**What you should do**
Pictures stay out; print the rest of the listing below exactly as it stands.

**Recorded data**
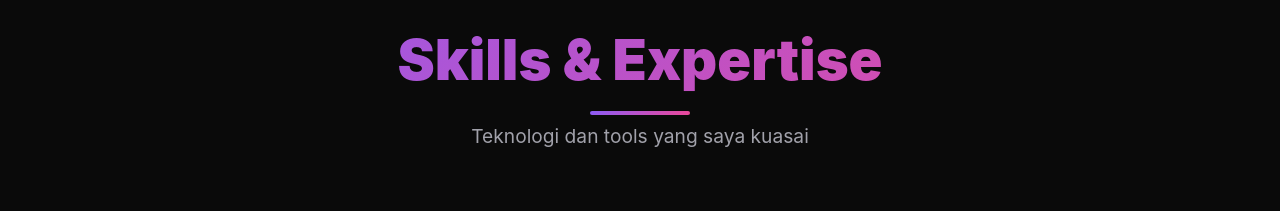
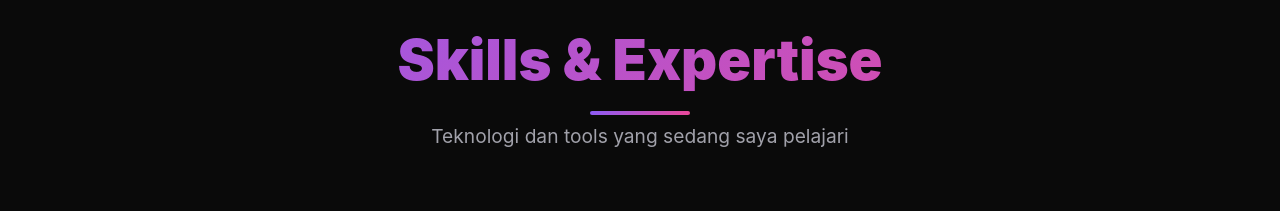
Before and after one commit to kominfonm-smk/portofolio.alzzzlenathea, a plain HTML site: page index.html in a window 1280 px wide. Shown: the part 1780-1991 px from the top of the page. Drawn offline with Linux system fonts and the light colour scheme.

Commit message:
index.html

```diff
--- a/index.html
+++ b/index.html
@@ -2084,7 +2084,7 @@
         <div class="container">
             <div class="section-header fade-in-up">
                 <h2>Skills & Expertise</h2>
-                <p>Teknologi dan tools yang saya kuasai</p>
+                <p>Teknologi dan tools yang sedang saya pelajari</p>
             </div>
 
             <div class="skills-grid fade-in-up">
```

**Expected answer**
Before and after one commit to kominfonm-smk/portofolio.alzzzlenathea, a plain HTML site: page index.html in a window 1280 px wide. Shown: the part 1780-1991 px from the top of the page. Drawn offline with Linux system fonts and the light colour scheme.

Commit message:
index.html

```diff
--- a/index.html
+++ b/index.html
@@ -2084,7 +2084,7 @@
         <div class="container">
             <div class="section-header fade-in-up">
                 <h2>Skills & Expertise</h2>
-                <p>Teknologi dan tools yang saya kuasai</p>
+                <p>Teknologi dan tools yang sedang saya pelajari</p>
             </div>
 
             <div class="skills-grid fade-in-up">
```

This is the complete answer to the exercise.